What to work on = Search the listing below for the word "adipisicing", and copy every line in which it turns up.

** Data provided follows **

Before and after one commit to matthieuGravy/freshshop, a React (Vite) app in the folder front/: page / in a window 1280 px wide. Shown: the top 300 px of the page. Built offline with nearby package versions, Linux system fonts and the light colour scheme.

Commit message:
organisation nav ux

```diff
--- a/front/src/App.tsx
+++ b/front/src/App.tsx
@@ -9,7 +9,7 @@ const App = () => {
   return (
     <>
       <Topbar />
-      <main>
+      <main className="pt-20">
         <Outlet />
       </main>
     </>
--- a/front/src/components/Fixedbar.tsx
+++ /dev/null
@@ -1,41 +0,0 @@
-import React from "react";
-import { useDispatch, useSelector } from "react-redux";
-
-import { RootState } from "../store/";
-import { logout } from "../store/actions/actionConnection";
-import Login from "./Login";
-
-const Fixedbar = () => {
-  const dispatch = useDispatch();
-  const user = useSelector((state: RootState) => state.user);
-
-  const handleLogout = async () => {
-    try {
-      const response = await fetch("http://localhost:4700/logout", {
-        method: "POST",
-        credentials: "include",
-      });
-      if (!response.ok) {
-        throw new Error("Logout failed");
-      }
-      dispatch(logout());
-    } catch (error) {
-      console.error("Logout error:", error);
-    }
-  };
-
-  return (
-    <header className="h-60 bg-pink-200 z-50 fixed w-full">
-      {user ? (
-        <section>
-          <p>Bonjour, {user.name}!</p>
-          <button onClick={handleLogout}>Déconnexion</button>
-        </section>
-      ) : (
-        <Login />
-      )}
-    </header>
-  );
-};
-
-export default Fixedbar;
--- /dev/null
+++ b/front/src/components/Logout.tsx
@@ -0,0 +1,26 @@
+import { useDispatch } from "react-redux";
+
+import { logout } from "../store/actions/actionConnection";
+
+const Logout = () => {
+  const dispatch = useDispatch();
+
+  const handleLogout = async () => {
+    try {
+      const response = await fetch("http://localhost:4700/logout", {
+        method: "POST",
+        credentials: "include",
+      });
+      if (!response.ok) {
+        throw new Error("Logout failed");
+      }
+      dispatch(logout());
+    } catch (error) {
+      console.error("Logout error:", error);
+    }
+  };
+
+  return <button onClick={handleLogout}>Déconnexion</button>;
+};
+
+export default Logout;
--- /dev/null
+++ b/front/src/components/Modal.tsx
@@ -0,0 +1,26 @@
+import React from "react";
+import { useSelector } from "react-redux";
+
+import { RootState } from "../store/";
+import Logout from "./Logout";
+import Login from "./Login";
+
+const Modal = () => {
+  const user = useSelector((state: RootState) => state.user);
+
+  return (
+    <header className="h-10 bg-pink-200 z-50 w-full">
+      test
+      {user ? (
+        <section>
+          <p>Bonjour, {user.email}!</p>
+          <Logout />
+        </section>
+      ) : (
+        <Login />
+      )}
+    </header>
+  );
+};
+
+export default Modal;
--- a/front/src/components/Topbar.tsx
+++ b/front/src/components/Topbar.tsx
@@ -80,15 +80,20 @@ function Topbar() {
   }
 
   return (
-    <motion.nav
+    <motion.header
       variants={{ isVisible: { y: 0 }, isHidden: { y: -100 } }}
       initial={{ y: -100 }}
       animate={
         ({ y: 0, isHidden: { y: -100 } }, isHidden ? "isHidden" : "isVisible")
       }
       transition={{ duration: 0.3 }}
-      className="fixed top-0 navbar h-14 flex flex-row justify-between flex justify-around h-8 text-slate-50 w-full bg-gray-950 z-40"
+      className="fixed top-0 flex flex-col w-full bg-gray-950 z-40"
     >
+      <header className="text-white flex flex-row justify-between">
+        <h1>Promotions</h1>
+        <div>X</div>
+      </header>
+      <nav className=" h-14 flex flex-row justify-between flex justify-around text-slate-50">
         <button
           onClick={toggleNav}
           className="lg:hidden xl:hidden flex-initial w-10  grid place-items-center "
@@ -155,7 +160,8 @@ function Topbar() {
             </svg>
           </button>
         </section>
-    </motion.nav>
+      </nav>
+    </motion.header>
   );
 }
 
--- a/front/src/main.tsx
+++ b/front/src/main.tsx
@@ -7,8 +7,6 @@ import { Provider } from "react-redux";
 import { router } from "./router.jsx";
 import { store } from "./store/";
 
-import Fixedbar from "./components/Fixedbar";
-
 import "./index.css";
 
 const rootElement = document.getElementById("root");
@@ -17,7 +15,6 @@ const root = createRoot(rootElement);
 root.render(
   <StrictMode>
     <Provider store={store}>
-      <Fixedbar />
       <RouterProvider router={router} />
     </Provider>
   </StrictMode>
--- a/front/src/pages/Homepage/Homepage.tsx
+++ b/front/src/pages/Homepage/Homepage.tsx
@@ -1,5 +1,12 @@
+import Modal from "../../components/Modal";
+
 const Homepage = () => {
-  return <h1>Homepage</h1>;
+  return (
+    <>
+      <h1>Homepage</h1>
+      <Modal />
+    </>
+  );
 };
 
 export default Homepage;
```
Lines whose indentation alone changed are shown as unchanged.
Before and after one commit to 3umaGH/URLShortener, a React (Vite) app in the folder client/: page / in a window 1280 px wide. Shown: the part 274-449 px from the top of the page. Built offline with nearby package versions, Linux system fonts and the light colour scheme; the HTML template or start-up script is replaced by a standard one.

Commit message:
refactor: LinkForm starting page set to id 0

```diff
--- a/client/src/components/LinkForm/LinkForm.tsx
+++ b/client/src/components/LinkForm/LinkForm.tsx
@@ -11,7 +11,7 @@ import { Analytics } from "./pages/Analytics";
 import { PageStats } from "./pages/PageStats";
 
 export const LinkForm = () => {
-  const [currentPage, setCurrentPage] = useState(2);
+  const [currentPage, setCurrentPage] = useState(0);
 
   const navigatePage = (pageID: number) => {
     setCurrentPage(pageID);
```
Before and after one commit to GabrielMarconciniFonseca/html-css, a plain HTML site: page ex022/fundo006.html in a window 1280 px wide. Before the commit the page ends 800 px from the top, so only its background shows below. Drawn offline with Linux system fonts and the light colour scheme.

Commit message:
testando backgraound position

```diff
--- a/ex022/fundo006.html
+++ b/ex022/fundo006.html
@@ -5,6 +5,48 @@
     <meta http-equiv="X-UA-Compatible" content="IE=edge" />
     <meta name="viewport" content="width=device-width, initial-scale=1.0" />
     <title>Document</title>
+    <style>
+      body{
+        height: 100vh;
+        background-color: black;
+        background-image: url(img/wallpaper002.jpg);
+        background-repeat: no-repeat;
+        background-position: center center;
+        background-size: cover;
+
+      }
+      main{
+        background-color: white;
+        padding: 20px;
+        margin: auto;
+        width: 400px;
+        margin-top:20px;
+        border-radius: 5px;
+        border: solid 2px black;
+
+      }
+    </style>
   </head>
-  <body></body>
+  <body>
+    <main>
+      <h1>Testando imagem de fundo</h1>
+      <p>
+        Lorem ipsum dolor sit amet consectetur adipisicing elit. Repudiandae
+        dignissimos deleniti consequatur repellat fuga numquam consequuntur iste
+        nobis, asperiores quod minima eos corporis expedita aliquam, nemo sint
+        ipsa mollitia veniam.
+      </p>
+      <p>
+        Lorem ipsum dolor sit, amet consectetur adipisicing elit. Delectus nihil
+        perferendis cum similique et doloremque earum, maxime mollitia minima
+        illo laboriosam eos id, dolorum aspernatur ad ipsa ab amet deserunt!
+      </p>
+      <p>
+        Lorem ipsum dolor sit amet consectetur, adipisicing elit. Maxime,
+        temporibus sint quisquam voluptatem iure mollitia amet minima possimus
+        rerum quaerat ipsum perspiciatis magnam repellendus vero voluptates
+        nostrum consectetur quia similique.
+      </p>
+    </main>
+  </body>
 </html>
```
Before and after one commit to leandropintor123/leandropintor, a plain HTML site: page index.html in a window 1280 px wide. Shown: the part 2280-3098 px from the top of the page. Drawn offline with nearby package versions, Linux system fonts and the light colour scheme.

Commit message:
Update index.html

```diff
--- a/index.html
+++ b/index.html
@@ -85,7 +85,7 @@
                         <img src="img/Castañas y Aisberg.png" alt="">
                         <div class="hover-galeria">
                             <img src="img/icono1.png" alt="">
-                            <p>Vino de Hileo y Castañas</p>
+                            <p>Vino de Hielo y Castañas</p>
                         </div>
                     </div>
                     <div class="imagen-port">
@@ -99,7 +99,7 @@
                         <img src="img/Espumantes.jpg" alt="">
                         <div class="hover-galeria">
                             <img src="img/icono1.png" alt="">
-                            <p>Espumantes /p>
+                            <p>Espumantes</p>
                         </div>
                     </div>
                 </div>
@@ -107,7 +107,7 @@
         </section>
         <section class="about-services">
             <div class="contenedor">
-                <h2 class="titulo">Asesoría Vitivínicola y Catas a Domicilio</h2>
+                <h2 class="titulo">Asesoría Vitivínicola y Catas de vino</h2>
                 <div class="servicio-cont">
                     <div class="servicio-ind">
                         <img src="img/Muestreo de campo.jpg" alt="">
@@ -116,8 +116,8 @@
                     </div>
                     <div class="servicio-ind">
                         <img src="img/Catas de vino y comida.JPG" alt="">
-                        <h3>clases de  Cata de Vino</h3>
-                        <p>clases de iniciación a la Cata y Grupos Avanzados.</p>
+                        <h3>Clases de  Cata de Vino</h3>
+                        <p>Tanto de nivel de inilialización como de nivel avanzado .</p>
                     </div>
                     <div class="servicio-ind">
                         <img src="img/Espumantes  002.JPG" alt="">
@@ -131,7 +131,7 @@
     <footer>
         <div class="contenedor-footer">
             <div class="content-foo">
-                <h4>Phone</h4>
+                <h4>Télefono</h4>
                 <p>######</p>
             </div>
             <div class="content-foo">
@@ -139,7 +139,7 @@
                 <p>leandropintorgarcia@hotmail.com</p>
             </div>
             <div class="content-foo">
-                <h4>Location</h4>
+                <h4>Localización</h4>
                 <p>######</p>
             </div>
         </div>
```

** End of Data provided **

Result of this exercise =
+        Lorem ipsum dolor sit amet consectetur adipisicing elit. Repudiandae
+        Lorem ipsum dolor sit, amet consectetur adipisicing elit. Delectus nihil
+        Lorem ipsum dolor sit amet consectetur, adipisicing elit. Maxime,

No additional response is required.